  2. francesca says:

    Thank you so much for these useful tips! We’re planning a trip to Japan for next year (hopefully – it’s been on my bucketful forever!!) and these will all come very handy ♥

    1. Ha Truong says:

      Thank you, Francesca! I hope you can visit Japan next year :)

  3. I am leaving for Japan cherry blossom tour tomorrow, and your post comes in front of me at the correct time. Wonderful article.. shall save it for my guide

    1. Ha Truong says:

      I’m glad that you find it useful :)

  4. These are very useful tips, I wish I read them before my trip, but that was quite some years ago :) I want to stay in that book&bed hostel!!

    1. Ha Truong says:

      I hope you can go back and stay there one day.

  5. I have seen pics/vids of the Book and Bed Hostel before and would love to stay there! It’s such a cool concept, and I’m not even a book nerd. I had no idea internet cafes have living spaces too, so I’m glad you mentioned that as an option as well! I think I would blow all my money in Japan on food, so it’s nice to have some ideas for how to save money in other areas!

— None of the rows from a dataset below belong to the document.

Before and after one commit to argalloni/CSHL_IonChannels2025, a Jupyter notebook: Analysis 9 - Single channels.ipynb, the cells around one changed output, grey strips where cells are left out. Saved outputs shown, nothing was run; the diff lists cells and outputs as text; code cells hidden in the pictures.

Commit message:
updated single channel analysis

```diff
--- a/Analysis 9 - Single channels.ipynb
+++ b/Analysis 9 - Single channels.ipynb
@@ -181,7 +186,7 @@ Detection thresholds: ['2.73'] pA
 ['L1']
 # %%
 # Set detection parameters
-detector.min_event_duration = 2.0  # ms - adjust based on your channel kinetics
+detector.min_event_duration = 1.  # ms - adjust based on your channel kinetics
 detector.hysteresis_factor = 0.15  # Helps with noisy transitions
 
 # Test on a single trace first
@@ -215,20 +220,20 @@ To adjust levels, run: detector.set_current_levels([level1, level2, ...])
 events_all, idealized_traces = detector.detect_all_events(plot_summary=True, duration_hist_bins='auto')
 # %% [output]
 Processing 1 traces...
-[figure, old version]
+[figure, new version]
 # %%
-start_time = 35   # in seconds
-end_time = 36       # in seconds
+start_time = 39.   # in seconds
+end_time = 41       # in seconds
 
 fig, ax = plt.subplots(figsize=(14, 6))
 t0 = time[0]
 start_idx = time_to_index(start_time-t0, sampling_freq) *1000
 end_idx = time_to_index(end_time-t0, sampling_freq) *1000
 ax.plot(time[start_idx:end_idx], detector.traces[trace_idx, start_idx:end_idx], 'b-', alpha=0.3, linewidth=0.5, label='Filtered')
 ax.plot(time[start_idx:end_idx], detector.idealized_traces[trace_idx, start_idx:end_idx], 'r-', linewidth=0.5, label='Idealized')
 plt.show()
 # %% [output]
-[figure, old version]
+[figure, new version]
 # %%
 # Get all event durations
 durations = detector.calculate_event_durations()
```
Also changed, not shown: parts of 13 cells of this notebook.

    1. Ha Truong says:

      It’s a good idea to spend money on food, and save some in other activities!

  6. Clarice Lao says:

    This is timely as we’re going to Japan this August. I would have to agree that it is best to travel at the off-peak time. Just to skip the crowd and the lines. Also, renting portable wifi is a great idea. We usually get ours from Klook. Thank you so much for sharing these tips. Very helpful. I have also bookmarked your post already.

    1. Ha Truong says:

      August is a good time to travel to Japan, cause you skip the humid summer as well :)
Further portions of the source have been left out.